* TASK PROMPT: The expected answer is every line of the material that contains the word "achats".

* INPUT DATA:
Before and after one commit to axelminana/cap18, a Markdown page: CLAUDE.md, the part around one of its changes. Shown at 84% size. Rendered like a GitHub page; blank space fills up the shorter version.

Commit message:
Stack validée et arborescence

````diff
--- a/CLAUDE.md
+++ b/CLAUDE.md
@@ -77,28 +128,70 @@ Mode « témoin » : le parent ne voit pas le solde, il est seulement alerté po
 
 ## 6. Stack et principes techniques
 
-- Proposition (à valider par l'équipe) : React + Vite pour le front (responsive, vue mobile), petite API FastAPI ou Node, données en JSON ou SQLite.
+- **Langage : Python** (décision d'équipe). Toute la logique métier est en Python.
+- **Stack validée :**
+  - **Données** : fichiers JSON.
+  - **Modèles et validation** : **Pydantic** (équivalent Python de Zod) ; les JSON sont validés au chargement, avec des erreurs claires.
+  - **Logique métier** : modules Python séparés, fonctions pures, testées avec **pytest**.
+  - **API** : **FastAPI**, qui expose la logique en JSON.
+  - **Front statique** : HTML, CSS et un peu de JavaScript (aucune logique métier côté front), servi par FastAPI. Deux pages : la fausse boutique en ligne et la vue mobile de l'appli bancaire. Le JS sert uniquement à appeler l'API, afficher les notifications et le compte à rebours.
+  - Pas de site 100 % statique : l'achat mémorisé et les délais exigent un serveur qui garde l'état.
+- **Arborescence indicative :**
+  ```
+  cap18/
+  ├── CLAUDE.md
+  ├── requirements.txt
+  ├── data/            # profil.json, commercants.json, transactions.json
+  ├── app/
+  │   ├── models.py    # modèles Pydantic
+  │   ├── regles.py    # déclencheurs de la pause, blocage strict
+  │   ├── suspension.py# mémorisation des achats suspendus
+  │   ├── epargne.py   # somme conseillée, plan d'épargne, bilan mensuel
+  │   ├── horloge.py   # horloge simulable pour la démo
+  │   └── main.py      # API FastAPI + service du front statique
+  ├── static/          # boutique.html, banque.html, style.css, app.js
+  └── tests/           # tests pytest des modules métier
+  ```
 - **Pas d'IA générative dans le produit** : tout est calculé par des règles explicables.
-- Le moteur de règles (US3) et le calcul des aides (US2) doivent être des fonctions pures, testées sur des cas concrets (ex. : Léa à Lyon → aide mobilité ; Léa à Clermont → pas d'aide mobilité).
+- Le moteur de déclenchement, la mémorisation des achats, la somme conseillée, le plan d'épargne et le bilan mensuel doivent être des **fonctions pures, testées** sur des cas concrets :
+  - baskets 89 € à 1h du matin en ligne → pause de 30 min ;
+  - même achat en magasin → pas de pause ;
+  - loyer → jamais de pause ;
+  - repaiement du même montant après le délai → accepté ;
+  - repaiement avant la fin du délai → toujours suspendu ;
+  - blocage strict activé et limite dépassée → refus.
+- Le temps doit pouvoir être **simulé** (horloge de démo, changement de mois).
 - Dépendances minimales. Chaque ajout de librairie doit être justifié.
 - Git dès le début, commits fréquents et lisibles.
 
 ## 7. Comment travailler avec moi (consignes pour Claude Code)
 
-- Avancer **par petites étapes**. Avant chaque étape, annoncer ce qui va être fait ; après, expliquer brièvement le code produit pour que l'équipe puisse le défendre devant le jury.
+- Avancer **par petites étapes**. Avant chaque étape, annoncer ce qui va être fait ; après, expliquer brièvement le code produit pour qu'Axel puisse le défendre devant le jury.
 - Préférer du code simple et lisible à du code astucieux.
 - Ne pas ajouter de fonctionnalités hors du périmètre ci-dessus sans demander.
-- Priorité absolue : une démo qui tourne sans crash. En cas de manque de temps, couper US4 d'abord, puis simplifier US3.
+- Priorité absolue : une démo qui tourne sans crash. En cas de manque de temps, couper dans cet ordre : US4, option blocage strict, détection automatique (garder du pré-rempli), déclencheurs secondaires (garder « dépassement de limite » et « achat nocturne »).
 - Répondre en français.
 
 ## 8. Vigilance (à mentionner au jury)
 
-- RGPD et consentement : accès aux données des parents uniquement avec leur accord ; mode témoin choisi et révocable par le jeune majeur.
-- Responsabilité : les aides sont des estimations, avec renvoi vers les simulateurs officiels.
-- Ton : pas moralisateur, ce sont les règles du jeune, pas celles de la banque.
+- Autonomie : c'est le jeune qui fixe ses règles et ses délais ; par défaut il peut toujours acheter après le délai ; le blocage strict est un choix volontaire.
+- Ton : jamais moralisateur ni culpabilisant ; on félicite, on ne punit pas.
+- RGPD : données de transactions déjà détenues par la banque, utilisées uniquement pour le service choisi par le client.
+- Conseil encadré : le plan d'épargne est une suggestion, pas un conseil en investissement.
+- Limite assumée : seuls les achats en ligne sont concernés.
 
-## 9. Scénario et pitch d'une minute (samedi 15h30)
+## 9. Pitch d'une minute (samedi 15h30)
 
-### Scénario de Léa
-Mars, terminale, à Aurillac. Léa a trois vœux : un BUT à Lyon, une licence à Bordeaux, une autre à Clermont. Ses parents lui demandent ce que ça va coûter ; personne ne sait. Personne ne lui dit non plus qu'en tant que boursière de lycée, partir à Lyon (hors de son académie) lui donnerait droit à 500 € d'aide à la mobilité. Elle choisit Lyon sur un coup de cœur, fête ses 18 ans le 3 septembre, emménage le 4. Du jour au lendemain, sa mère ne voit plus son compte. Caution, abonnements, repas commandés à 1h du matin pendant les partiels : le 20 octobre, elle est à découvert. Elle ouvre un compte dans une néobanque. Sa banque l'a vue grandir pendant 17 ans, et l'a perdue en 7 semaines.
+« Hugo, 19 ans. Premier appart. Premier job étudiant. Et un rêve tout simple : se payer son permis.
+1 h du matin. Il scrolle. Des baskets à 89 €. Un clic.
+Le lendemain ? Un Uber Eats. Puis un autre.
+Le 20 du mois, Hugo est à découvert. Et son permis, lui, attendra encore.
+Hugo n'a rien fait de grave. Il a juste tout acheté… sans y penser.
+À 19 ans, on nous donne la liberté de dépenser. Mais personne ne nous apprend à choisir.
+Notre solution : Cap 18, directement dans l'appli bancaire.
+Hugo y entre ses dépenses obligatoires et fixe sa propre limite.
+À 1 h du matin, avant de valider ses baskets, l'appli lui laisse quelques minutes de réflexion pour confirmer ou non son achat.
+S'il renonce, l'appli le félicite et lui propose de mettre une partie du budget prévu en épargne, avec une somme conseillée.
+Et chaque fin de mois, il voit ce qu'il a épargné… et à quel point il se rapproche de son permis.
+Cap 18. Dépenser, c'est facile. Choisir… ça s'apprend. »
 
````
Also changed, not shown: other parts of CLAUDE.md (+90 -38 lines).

* REPLY:
+  │   ├── suspension.py# mémorisation des achats suspendus
+- Le moteur de déclenchement, la mémorisation des achats, la somme conseillée, le plan d'épargne et le bilan mensuel doivent être des **fonctions pures, testées** sur des cas concrets :
+- Limite assumée : seuls les achats en ligne sont concernés.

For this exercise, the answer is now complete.